■ Aim of the exercise
Which lines of the entries contain the string "lembrar"? Please find them and copy them.

[Dataset excerpts]
_ _ _ _ _
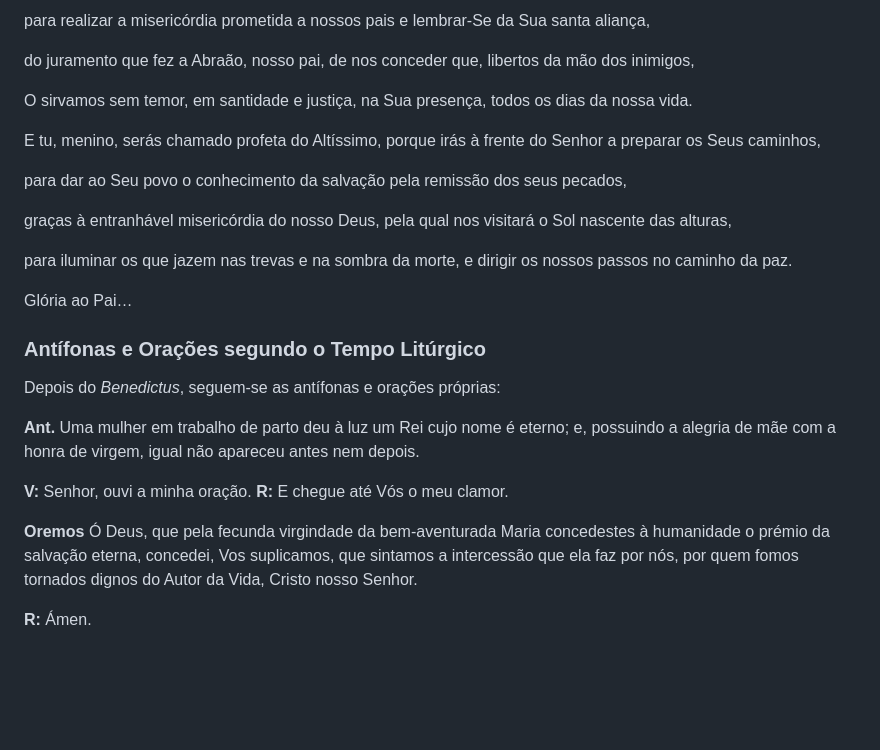
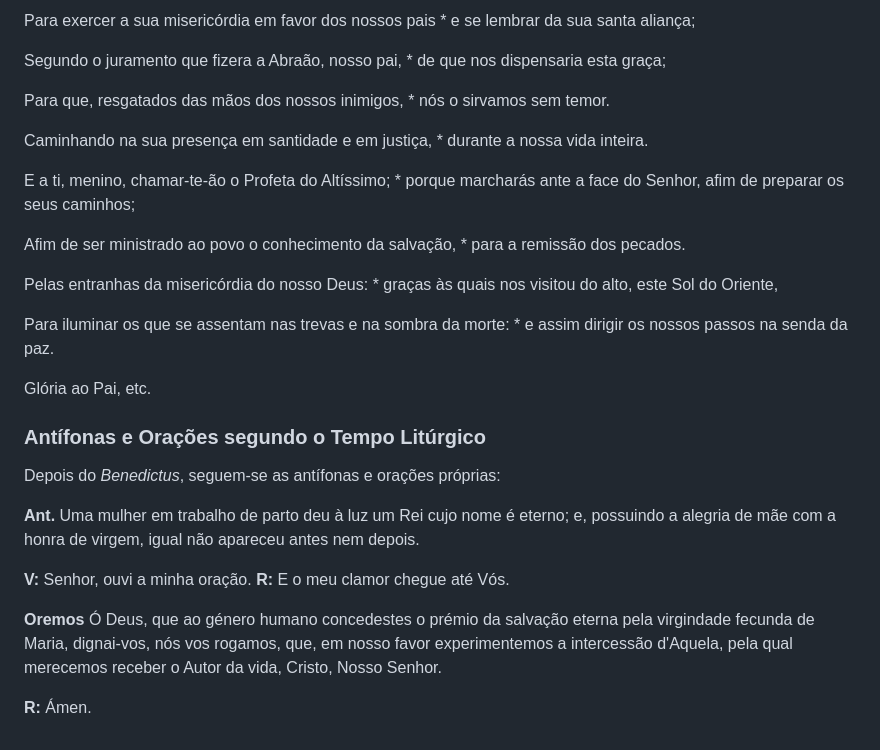
Before and after one commit to ordem-terceira-dominicana/ordem-terceira-dominicana.github.io, a Markdown page: content/lauds/christmas_purification.md, the part around one of its changes. Rendered like a GitHub page; blank space fills up the shorter version.

```diff
--- a/content/lauds/christmas_purification.md
+++ b/content/lauds/christmas_purification.md
@@ -180,19 +184,21 @@ para nos libertar dos nossos inimigos e da mão de todos os que nos odeiam,
 
-para realizar a misericórdia prometida a nossos pais e lembrar‑Se da Sua santa aliança,
+Para exercer a sua misericórdia em favor dos nossos pais * e se lembrar da sua santa aliança;
 
-do juramento que fez a Abraão, nosso pai, de nos conceder que, libertos da mão dos inimigos,
+Segundo o juramento que fizera a Abraão, nosso pai, * de que nos dispensaria esta graça;
 
-O sirvamos sem temor, em santidade e justiça, na Sua presença, todos os dias da nossa vida.
+Para que, resgatados das mãos dos nossos inimigos, * nós o sirvamos sem temor.
 
-E tu, menino, serás chamado profeta do Altíssimo, porque irás à frente do Senhor a preparar os Seus caminhos,
+Caminhando na sua presença em santidade e em justiça, * durante a nossa vida inteira.
 
-para dar ao Seu povo o conhecimento da salvação pela remissão dos seus pecados,
+E a ti, menino, chamar-te-ão o Profeta do Altíssimo; * porque marcharás ante a face do Senhor, afim de preparar os seus caminhos;
 
-graças à entranhável misericórdia do nosso Deus, pela qual nos visitará o Sol nascente das alturas,
+Afim de ser ministrado ao povo o conhecimento da salvação, * para a remissão dos pecados.
 
-para iluminar os que jazem nas trevas e na sombra da morte, e dirigir os nossos passos no caminho da paz.
+Pelas entranhas da misericórdia do nosso Deus: * graças às quais nos visitou do alto, este Sol do Oriente,
 
-Glória ao Pai…
+Para iluminar os que se assentam nas trevas e na sombra da morte: * e assim dirigir os nossos passos na senda da paz.
+
+Glória ao Pai, etc.
 
 ### Antífonas e Orações segundo o Tempo Litúrgico
 
@@ -200,8 +206,8 @@ Depois do _Benedictus_, seguem‑se as antífonas e orações próprias:
 
 **Ant.** Uma mulher em trabalho de parto deu à luz um Rei cujo nome é eterno; e, possuindo a alegria de mãe com a honra de virgem, igual não apareceu antes nem depois.
 
-**V:** Senhor, ouvi a minha oração. **R:** E chegue até Vós o meu clamor.
+**V:** Senhor, ouvi a minha oração. **R:** E o meu clamor chegue até Vós.
 
-**Oremos** Ó Deus, que pela fecunda virgindade da bem‑aventurada Maria concedestes à humanidade o prémio da salvação eterna, concedei, Vos suplicamos, que sintamos a intercessão que ela faz por nós, por quem fomos tornados dignos do Autor da Vida, Cristo nosso Senhor.
+**Oremos** Ó Deus, que ao género humano concedestes o prémio da salvação eterna pela virgindade fecunda de Maria, dignai-vos, nós vos rogamos, que, em nosso favor experimentemos a intercessão d'Aquela, pela qual merecemos receber o Autor da vida, Cristo, Nosso Senhor.
 
 **R:** Ámen.
```
Also changed, not shown: other parts of content/lauds/christmas_purification.md (+78 -74 lines).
_ _ _ _ _
■ Reply to the exercise
-para realizar a misericórdia prometida a nossos pais e lembrar‑Se da Sua santa aliança,
+Para exercer a sua misericórdia em favor dos nossos pais * e se lembrar da sua santa aliança;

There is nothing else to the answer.